“We showed that we could lower water levels in the winter to kill fish and we also have the abilities to manage the water levels in the summer if need be for the plants,” Carlson said. “The main objective was to draw the lake down in the winter to winter-kill fish. We’ve shown in the past that when we use different toxicants in the lake, that if we kill a good number of fish in the lake, the water does clear up and the plants come back.”
How fast the ducks come back remains to be seen. Schneider is expecting big numbers already this fall. Both Lindquist and Carlson agree that more ducks will find the lake on their migration with the food back in the lake. Those huge flocks, the ones Lindquist remembers of almost 20 years ago, those may take a little while to return.
“There will be birds there because there’s food there,” Carlson said. “But sometimes it does take a bit of time for the big numbers to start building up again. A lot of that depends too on what kind of food there is other places in the flyway.”
Lindquist is excited to see what this October will bring. There should be enough ducks to keep hunters busy as the Minnesota duck season opens up tomorrow, but the real rush should come sometime next month. With Christina healthy again, anticipation is there among hunters who can’t wait to see the canvasbacks, ring-necks and bluebills start streaming in.
“What Christina does is it provides hunting for the people that hunt the public access area and the private landowners,” Lindquist said. “But also it brings tremendous hunting to most of Douglas County and a lot of Grant and Otter Tail County because there are so many birds here.

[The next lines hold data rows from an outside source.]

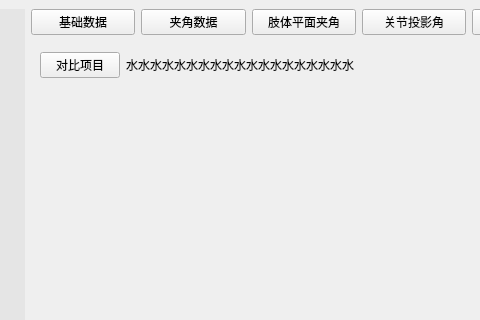
First picture: the form in ui/recordDetail.ui, repository zgr126/100m, before the edit; both pictures show x 144 to 624 and y 0 to 320 of the 950 by 622 pixel window.
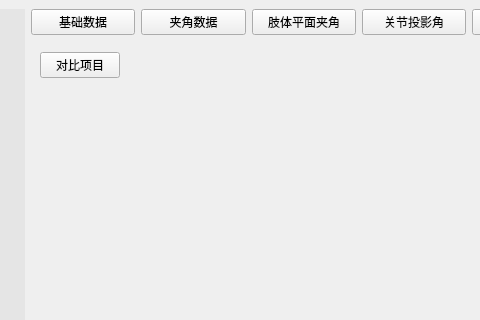
Second picture: the form after the edit.

```diff
--- a/ui/recordDetail.ui
+++ b/ui/recordDetail.ui
@@ -300,7 +300,7 @@
                 <item>
                  <widget class="QLabel" name="label_80">
                   <property name="text">
-                   <string>水水水水水水水水水水水水水水水水水水水</string>
+                   <string/>
                   </property>
                  </widget>
                 </item>
```
Left out of the diff: 8 changed lines with no effect on the pictures.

There will be a quarter of a million birds here when it’s healthy.”